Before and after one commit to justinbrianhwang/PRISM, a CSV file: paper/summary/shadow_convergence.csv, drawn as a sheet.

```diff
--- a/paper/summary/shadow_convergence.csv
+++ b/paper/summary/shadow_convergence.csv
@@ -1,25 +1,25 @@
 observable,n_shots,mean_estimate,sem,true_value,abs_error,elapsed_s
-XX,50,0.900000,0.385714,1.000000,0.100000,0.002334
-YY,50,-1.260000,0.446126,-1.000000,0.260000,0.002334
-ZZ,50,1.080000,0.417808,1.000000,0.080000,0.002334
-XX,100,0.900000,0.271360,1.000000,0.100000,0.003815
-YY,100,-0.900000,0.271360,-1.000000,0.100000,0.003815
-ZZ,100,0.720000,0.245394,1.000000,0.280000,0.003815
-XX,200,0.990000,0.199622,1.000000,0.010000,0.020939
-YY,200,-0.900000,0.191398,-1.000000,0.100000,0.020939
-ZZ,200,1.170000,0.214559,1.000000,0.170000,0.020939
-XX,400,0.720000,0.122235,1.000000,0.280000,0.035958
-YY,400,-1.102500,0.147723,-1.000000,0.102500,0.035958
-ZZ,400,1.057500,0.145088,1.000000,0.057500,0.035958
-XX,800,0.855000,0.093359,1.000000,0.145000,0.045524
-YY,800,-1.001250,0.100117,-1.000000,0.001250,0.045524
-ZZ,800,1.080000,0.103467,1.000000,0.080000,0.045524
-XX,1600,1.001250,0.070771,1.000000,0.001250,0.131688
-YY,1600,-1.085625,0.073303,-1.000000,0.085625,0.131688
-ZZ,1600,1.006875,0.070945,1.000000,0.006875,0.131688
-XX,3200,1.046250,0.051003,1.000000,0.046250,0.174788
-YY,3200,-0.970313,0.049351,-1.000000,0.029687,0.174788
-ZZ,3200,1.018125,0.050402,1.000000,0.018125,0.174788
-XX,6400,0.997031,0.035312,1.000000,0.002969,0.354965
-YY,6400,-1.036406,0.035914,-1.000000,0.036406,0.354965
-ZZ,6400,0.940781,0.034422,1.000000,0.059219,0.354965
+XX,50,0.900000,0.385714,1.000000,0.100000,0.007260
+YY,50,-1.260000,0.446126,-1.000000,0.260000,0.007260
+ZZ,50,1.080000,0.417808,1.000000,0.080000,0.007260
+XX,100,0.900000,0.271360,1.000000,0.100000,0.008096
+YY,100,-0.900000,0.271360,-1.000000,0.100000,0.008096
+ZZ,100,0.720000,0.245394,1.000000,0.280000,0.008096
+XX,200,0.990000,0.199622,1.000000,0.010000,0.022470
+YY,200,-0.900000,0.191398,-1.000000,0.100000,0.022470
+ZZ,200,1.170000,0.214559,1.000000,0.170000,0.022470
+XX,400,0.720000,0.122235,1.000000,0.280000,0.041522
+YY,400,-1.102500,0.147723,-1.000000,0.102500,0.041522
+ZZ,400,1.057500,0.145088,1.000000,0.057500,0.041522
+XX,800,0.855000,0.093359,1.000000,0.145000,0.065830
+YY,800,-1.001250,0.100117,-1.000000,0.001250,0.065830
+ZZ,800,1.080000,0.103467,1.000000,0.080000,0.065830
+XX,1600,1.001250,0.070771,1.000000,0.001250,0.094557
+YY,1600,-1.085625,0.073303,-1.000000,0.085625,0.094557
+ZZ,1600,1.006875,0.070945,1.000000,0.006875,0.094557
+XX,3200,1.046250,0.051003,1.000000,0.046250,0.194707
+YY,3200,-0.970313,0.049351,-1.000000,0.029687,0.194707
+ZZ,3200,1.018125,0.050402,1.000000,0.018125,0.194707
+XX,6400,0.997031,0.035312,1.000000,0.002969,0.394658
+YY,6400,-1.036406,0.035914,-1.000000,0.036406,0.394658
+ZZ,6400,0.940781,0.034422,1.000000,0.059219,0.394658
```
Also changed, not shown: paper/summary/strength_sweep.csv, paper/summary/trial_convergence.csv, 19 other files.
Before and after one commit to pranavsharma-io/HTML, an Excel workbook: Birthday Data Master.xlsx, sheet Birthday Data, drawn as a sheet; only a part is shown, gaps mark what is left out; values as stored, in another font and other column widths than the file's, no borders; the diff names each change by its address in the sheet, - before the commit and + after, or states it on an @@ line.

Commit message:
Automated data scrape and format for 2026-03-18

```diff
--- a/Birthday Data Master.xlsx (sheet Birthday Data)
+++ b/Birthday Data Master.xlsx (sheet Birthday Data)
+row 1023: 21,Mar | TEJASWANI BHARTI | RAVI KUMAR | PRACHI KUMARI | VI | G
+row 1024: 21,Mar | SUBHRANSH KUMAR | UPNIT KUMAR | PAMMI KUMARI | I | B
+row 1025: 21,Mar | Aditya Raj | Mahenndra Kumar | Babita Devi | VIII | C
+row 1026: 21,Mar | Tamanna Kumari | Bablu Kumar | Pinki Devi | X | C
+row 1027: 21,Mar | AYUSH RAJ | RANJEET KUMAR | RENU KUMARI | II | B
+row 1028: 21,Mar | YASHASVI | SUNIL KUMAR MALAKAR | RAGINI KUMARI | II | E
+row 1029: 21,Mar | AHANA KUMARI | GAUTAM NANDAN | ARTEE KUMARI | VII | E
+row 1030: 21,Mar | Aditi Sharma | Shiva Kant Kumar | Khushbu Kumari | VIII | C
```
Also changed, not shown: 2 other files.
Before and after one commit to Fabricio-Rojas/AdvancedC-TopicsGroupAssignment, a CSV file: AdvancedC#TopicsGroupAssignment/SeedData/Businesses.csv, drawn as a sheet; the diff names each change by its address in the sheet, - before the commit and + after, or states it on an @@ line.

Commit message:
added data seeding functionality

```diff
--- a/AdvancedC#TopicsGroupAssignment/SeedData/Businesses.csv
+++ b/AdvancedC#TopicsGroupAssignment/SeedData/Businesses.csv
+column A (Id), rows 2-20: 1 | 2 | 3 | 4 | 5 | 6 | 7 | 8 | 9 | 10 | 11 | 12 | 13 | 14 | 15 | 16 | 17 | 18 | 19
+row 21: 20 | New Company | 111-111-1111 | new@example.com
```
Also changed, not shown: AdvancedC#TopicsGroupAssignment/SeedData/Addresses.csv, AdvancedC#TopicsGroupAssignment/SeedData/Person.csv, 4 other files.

* **To do**
Your task is to reproduce all the data exactly as shown.

* **Answer**
Before and after one commit to justinbrianhwang/PRISM, a CSV file: paper/summary/shadow_convergence.csv, drawn as a sheet.

```diff
--- a/paper/summary/shadow_convergence.csv
+++ b/paper/summary/shadow_convergence.csv
@@ -1,25 +1,25 @@
 observable,n_shots,mean_estimate,sem,true_value,abs_error,elapsed_s
-XX,50,0.900000,0.385714,1.000000,0.100000,0.002334
-YY,50,-1.260000,0.446126,-1.000000,0.260000,0.002334
-ZZ,50,1.080000,0.417808,1.000000,0.080000,0.002334
-XX,100,0.900000,0.271360,1.000000,0.100000,0.003815
-YY,100,-0.900000,0.271360,-1.000000,0.100000,0.003815
-ZZ,100,0.720000,0.245394,1.000000,0.280000,0.003815
-XX,200,0.990000,0.199622,1.000000,0.010000,0.020939
-YY,200,-0.900000,0.191398,-1.000000,0.100000,0.020939
-ZZ,200,1.170000,0.214559,1.000000,0.170000,0.020939
-XX,400,0.720000,0.122235,1.000000,0.280000,0.035958
-YY,400,-1.102500,0.147723,-1.000000,0.102500,0.035958
-ZZ,400,1.057500,0.145088,1.000000,0.057500,0.035958
-XX,800,0.855000,0.093359,1.000000,0.145000,0.045524
-YY,800,-1.001250,0.100117,-1.000000,0.001250,0.045524
-ZZ,800,1.080000,0.103467,1.000000,0.080000,0.045524
-XX,1600,1.001250,0.070771,1.000000,0.001250,0.131688
-YY,1600,-1.085625,0.073303,-1.000000,0.085625,0.131688
-ZZ,1600,1.006875,0.070945,1.000000,0.006875,0.131688
-XX,3200,1.046250,0.051003,1.000000,0.046250,0.174788
-YY,3200,-0.970313,0.049351,-1.000000,0.029687,0.174788
-ZZ,3200,1.018125,0.050402,1.000000,0.018125,0.174788
-XX,6400,0.997031,0.035312,1.000000,0.002969,0.354965
-YY,6400,-1.036406,0.035914,-1.000000,0.036406,0.354965
-ZZ,6400,0.940781,0.034422,1.000000,0.059219,0.354965
+XX,50,0.900000,0.385714,1.000000,0.100000,0.007260
+YY,50,-1.260000,0.446126,-1.000000,0.260000,0.007260
+ZZ,50,1.080000,0.417808,1.000000,0.080000,0.007260
+XX,100,0.900000,0.271360,1.000000,0.100000,0.008096
+YY,100,-0.900000,0.271360,-1.000000,0.100000,0.008096
+ZZ,100,0.720000,0.245394,1.000000,0.280000,0.008096
+XX,200,0.990000,0.199622,1.000000,0.010000,0.022470
+YY,200,-0.900000,0.191398,-1.000000,0.100000,0.022470
+ZZ,200,1.170000,0.214559,1.000000,0.170000,0.022470
+XX,400,0.720000,0.122235,1.000000,0.280000,0.041522
+YY,400,-1.102500,0.147723,-1.000000,0.102500,0.041522
+ZZ,400,1.057500,0.145088,1.000000,0.057500,0.041522
+XX,800,0.855000,0.093359,1.000000,0.145000,0.065830
+YY,800,-1.001250,0.100117,-1.000000,0.001250,0.065830
+ZZ,800,1.080000,0.103467,1.000000,0.080000,0.065830
+XX,1600,1.001250,0.070771,1.000000,0.001250,0.094557
+YY,1600,-1.085625,0.073303,-1.000000,0.085625,0.094557
+ZZ,1600,1.006875,0.070945,1.000000,0.006875,0.094557
+XX,3200,1.046250,0.051003,1.000000,0.046250,0.194707
+YY,3200,-0.970313,0.049351,-1.000000,0.029687,0.194707
+ZZ,3200,1.018125,0.050402,1.000000,0.018125,0.194707
+XX,6400,0.997031,0.035312,1.000000,0.002969,0.394658
+YY,6400,-1.036406,0.035914,-1.000000,0.036406,0.394658
+ZZ,6400,0.940781,0.034422,1.000000,0.059219,0.394658
```
Also changed, not shown: paper/summary/strength_sweep.csv, paper/summary/trial_convergence.csv, 19 other files.
Before and after one commit to pranavsharma-io/HTML, an Excel workbook: Birthday Data Master.xlsx, sheet Birthday Data, drawn as a sheet; only a part is shown, gaps mark what is left out; values as stored, in another font and other column widths than the file's, no borders; the diff names each change by its address in the sheet, - before the commit and + after, or states it on an @@ line.

Commit message:
Automated data scrape and format for 2026-03-18

```diff
--- a/Birthday Data Master.xlsx (sheet Birthday Data)
+++ b/Birthday Data Master.xlsx (sheet Birthday Data)
+row 1023: 21,Mar | TEJASWANI BHARTI | RAVI KUMAR | PRACHI KUMARI | VI | G
+row 1024: 21,Mar | SUBHRANSH KUMAR | UPNIT KUMAR | PAMMI KUMARI | I | B
+row 1025: 21,Mar | Aditya Raj | Mahenndra Kumar | Babita Devi | VIII | C
+row 1026: 21,Mar | Tamanna Kumari | Bablu Kumar | Pinki Devi | X | C
+row 1027: 21,Mar | AYUSH RAJ | RANJEET KUMAR | RENU KUMARI | II | B
+row 1028: 21,Mar | YASHASVI | SUNIL KUMAR MALAKAR | RAGINI KUMARI | II | E
+row 1029: 21,Mar | AHANA KUMARI | GAUTAM NANDAN | ARTEE KUMARI | VII | E
+row 1030: 21,Mar | Aditi Sharma | Shiva Kant Kumar | Khushbu Kumari | VIII | C
```
Also changed, not shown: 2 other files.
Before and after one commit to Fabricio-Rojas/AdvancedC-TopicsGroupAssignment, a CSV file: AdvancedC#TopicsGroupAssignment/SeedData/Businesses.csv, drawn as a sheet; the diff names each change by its address in the sheet, - before the commit and + after, or states it on an @@ line.

Commit message:
added data seeding functionality

```diff
--- a/AdvancedC#TopicsGroupAssignment/SeedData/Businesses.csv
+++ b/AdvancedC#TopicsGroupAssignment/SeedData/Businesses.csv
+column A (Id), rows 2-20: 1 | 2 | 3 | 4 | 5 | 6 | 7 | 8 | 9 | 10 | 11 | 12 | 13 | 14 | 15 | 16 | 17 | 18 | 19
+row 21: 20 | New Company | 111-111-1111 | new@example.com
```
Also changed, not shown: AdvancedC#TopicsGroupAssignment/SeedData/Addresses.csv, AdvancedC#TopicsGroupAssignment/SeedData/Person.csv, 4 other files.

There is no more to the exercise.